▶ Exercise data
================================

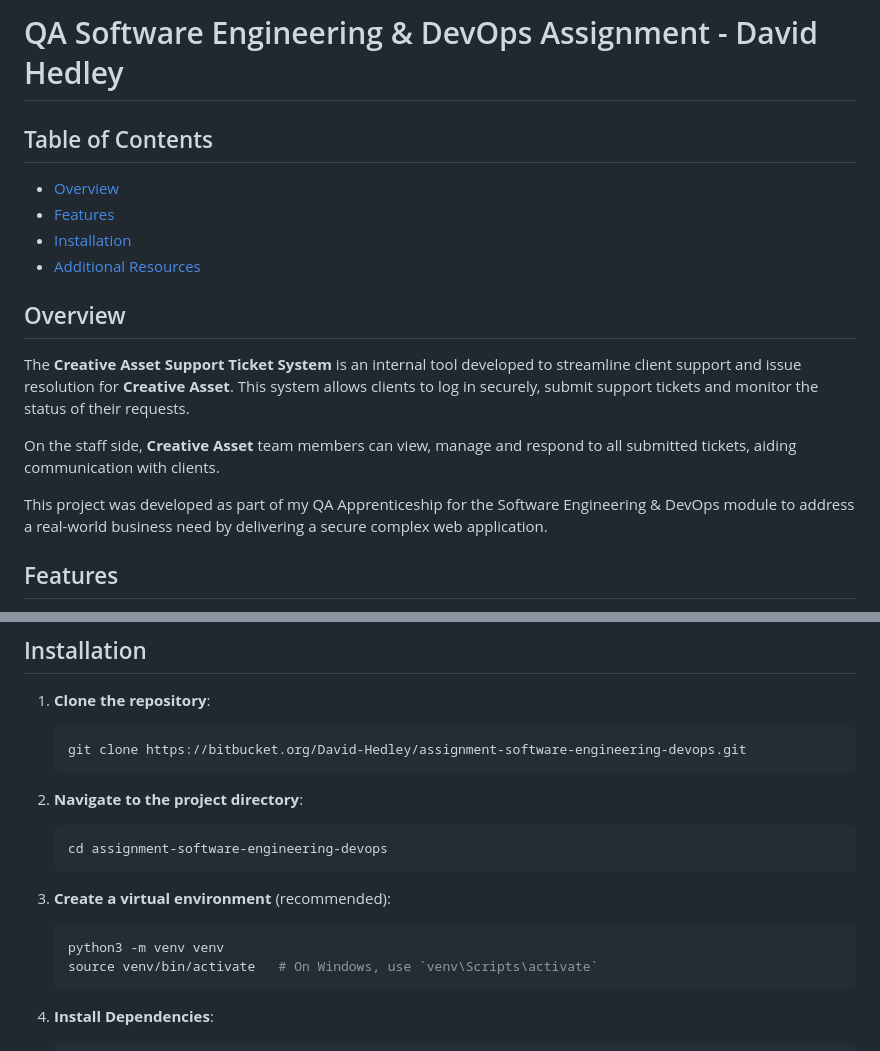
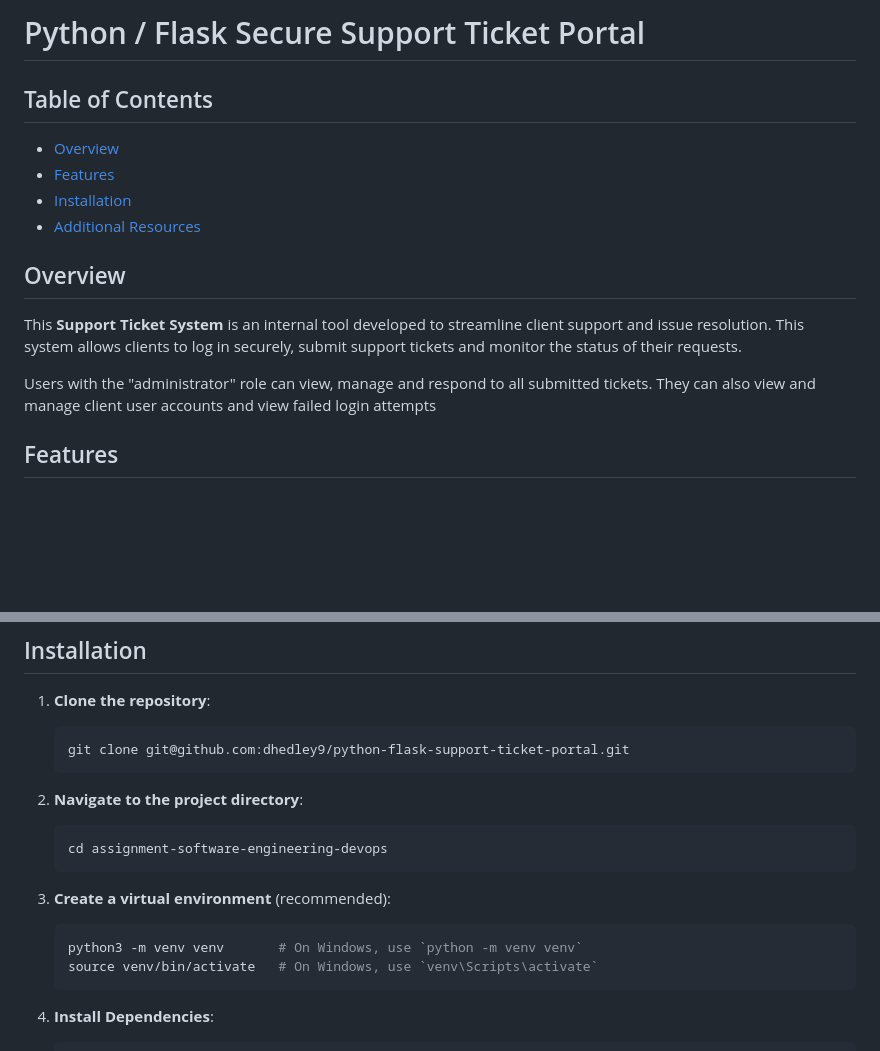
Before and after one commit to dhedley9/python-flask-support-ticket-portal, a Markdown page: readme.md, 2 parts joined by grey strips. Rendered like a GitHub page; blank space fills up the shorter version.

Commit message:
REF: Updated readme to support use of Github instead ot Bitbucket

````diff
--- a/readme.md
+++ b/readme.md
@@ -1,3 +1,3 @@
-# QA Software Engineering & DevOps Assignment - David Hedley
+# Python / Flask Secure Support Ticket Portal
 
 ## Table of Contents
@@ -8,11 +8,9 @@
 
 ## Overview
 
-The **Creative Asset Support Ticket System** is an internal tool developed to streamline client support and issue resolution for **Creative Asset**. This system allows clients to log in securely, submit support tickets and monitor the status of their requests.
+This **Support Ticket System** is an internal tool developed to streamline client support and issue resolution. This system allows clients to log in securely, submit support tickets and monitor the status of their requests.
 
-On the staff side, **Creative Asset** team members can view, manage and respond to all submitted tickets, aiding communication with clients.
-
-This project was developed as part of my QA Apprenticeship for the Software Engineering & DevOps module to address a real-world business need by delivering a secure complex web application.
+Users with the "administrator" role can view, manage and respond to all submitted tickets. They can also view and manage client user accounts and view failed login attempts
 
 ## Features
 
@@ -31,7 +29,7 @@ This project was developed as part of my QA Apprenticeship for the Software Engi
 
 1. **Clone the repository**:
    ```bash
-   git clone https://bitbucket.org/David-Hedley/assignment-software-engineering-devops.git
+   git clone git@github.com:dhedley9/python-flask-support-ticket-portal.git
    ```
 
 2. **Navigate to the project directory**:
@@ -41,7 +39,7 @@ This project was developed as part of my QA Apprenticeship for the Software Engi
 
 3. **Create a virtual environment** (recommended):
     ```bash
-    python3 -m venv venv
+    python3 -m venv venv       # On Windows, use `python -m venv venv`
     source venv/bin/activate   # On Windows, use `venv\Scripts\activate`
     ```
 
````
Also changed, not shown: other parts of readme.md (+5 -5 lines).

================================

▶ Work request
Give back the full listing exactly as written, only without its pictures.

▶ The answer
Before and after one commit to dhedley9/python-flask-support-ticket-portal, a Markdown page: readme.md, 2 parts joined by grey strips. Rendered like a GitHub page; blank space fills up the shorter version.

Commit message:
REF: Updated readme to support use of Github instead ot Bitbucket

````diff
--- a/readme.md
+++ b/readme.md
@@ -1,3 +1,3 @@
-# QA Software Engineering & DevOps Assignment - David Hedley
+# Python / Flask Secure Support Ticket Portal
 
 ## Table of Contents
@@ -8,11 +8,9 @@
 
 ## Overview
 
-The **Creative Asset Support Ticket System** is an internal tool developed to streamline client support and issue resolution for **Creative Asset**. This system allows clients to log in securely, submit support tickets and monitor the status of their requests.
+This **Support Ticket System** is an internal tool developed to streamline client support and issue resolution. This system allows clients to log in securely, submit support tickets and monitor the status of their requests.
 
-On the staff side, **Creative Asset** team members can view, manage and respond to all submitted tickets, aiding communication with clients.
-
-This project was developed as part of my QA Apprenticeship for the Software Engineering & DevOps module to address a real-world business need by delivering a secure complex web application.
+Users with the "administrator" role can view, manage and respond to all submitted tickets. They can also view and manage client user accounts and view failed login attempts
 
 ## Features
 
@@ -31,7 +29,7 @@ This project was developed as part of my QA Apprenticeship for the Software Engi
 
 1. **Clone the repository**:
    ```bash
-   git clone https://bitbucket.org/David-Hedley/assignment-software-engineering-devops.git
+   git clone git@github.com:dhedley9/python-flask-support-ticket-portal.git
    ```
 
 2. **Navigate to the project directory**:
@@ -41,7 +39,7 @@ This project was developed as part of my QA Apprenticeship for the Software Engi
 
 3. **Create a virtual environment** (recommended):
     ```bash
-    python3 -m venv venv
+    python3 -m venv venv       # On Windows, use `python -m venv venv`
     source venv/bin/activate   # On Windows, use `venv\Scripts\activate`
     ```
 
````
Also changed, not shown: other parts of readme.md (+5 -5 lines).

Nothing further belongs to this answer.